WHAT I MADE / shibori indigo dyed baby gifts
My sister-in-law is expecting her first baby in January early next year. I wanted to make her something a little more special rather than buying her something from the store, something she could use again in the future if she had other children or even keep as a family heirloom.
I decided to incorporate indigo dyeing and shibori into the project for a few reasons:
1. I think it’s a beautiful and modern motif for a baby gift (they’re expecting a boy),
2. I love working with both techniques and
3. She and her partner just returned from living abroad in Japan for about a year.
I used the following patterns that I found on Pinterest:
I used cotton flannel for the tops (each piece was resist-bound and dyed in my indigo vat) and some sort of gray snuggly luxe fleece purchased from Joann Fabrics. I don’t remember the exact name of the fleece, but it was pricey and had the best hand out of all that were available. The blanket has a layer of warm n’ natural cotton batting in between the cotton and the fleece, to add warmth. That also helped keep the fleece somewhat in position. The patterns (all except the blanket) called for Minky fabric, which isn’t sold locally. I didn’t want to order fabric sight unseen for this project, so I worked with what I could find in my area.
This fleece was crazy annoying to work with. I don’t know if Minky is this bad, but I had to pin every inch to try and keep it from slipping around like crazy during every part of the project. I do feel like it was well worth it because the finished product feels SO GOOD, but the difficulty of the fabric is holding me back from ever making anything with that fleece again. It slips when you pin it, cut it, sew it, everything! I probably spent more time pinning than any other part of the project which is really saying something considering how long dyeing takes.
Enough complaining about the fleece, let’s talk about the patterns:
o This was fine. I switched up the materials and the size, so any problems would definitely be my fault. Had I made this with pre-washed flannel, it would have only taken me 10 minutes or so, but I used that super-squishy luxe fleece, with a layer of cotton batting. The finished blanket was around 40” square.
o They’re a decent size, I guess. I’ve never actually used a burp rag, so I can’t review how well they work, but the pattern and instructions were easy enough to follow. It’s a rectangle! How hard can that be to sew!? It didn’t have any tips for sewing with the Minky fabric, nor did it tell you to pin the crap out of it. Without putting so many pins in, I don’t know how these would keep straight while sewing! So, as a whole, the title is rather click-bait-ish. While they are definitely not the easiest, they may possibly be the best base solely upon how amazingly soft they are.

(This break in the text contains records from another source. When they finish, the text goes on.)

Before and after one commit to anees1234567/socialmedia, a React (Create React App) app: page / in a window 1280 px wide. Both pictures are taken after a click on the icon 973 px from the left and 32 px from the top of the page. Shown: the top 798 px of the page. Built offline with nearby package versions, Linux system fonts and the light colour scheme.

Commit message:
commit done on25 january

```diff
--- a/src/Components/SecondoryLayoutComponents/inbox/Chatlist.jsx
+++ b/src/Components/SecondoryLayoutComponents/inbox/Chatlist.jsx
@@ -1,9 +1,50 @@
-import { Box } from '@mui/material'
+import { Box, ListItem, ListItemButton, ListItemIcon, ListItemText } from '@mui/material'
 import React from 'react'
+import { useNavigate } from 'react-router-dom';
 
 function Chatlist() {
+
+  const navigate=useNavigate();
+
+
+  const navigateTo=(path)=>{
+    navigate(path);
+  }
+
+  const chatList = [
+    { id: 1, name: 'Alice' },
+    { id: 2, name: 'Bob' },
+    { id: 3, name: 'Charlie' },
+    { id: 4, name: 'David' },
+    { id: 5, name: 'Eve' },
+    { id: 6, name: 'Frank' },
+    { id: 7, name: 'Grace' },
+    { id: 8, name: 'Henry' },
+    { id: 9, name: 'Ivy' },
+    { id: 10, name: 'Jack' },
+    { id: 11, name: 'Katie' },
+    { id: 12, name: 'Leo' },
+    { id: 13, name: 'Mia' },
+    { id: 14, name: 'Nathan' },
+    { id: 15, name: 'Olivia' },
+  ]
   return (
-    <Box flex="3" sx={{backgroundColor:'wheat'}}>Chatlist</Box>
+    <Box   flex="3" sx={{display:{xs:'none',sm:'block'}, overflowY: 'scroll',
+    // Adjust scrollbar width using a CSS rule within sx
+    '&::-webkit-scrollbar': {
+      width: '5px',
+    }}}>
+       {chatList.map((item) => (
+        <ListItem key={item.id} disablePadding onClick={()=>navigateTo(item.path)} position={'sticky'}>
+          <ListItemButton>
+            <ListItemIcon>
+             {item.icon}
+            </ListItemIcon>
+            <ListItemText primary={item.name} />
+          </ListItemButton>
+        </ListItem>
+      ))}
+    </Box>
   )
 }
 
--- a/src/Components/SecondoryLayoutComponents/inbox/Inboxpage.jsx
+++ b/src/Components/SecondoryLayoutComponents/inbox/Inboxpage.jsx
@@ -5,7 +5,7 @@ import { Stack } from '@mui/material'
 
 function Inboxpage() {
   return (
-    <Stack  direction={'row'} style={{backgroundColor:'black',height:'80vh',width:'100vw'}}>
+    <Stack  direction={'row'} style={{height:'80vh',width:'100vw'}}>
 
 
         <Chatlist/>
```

o I have beef with this pattern. First of all, the bibs seem too small. Realistically, how long is a baby going to be able to wear these things (that I spent way too much time on)? The fleece was exponentially more annoying to work with at this size. The pattern tells you to attach the snaps prior to sewing, which in retrospect I would NOT do again. OMG. It makes stitching the little neck tabs so difficult! My advice? Sew the entire bib first, then attach the snaps. My top stitching looked so crappy on the bib tabs because I was trying to sew around that damn snap. As a result, I don’t think this is the best or easiest bib pattern out there. I half wish I had picked a different pattern, but they still came out pretty cute.
In total, I had: one receiving blanket, five burp rags and five bibs. Each piece had a different shibori pattern dyed with indigo, combined with luxurious fleece produced a beautiful baby gift I hope my sister-in-law will treasure for years to come.
Have you ever worked with these patterns or unruly fleece? Share your tips and/or horror/love stories below.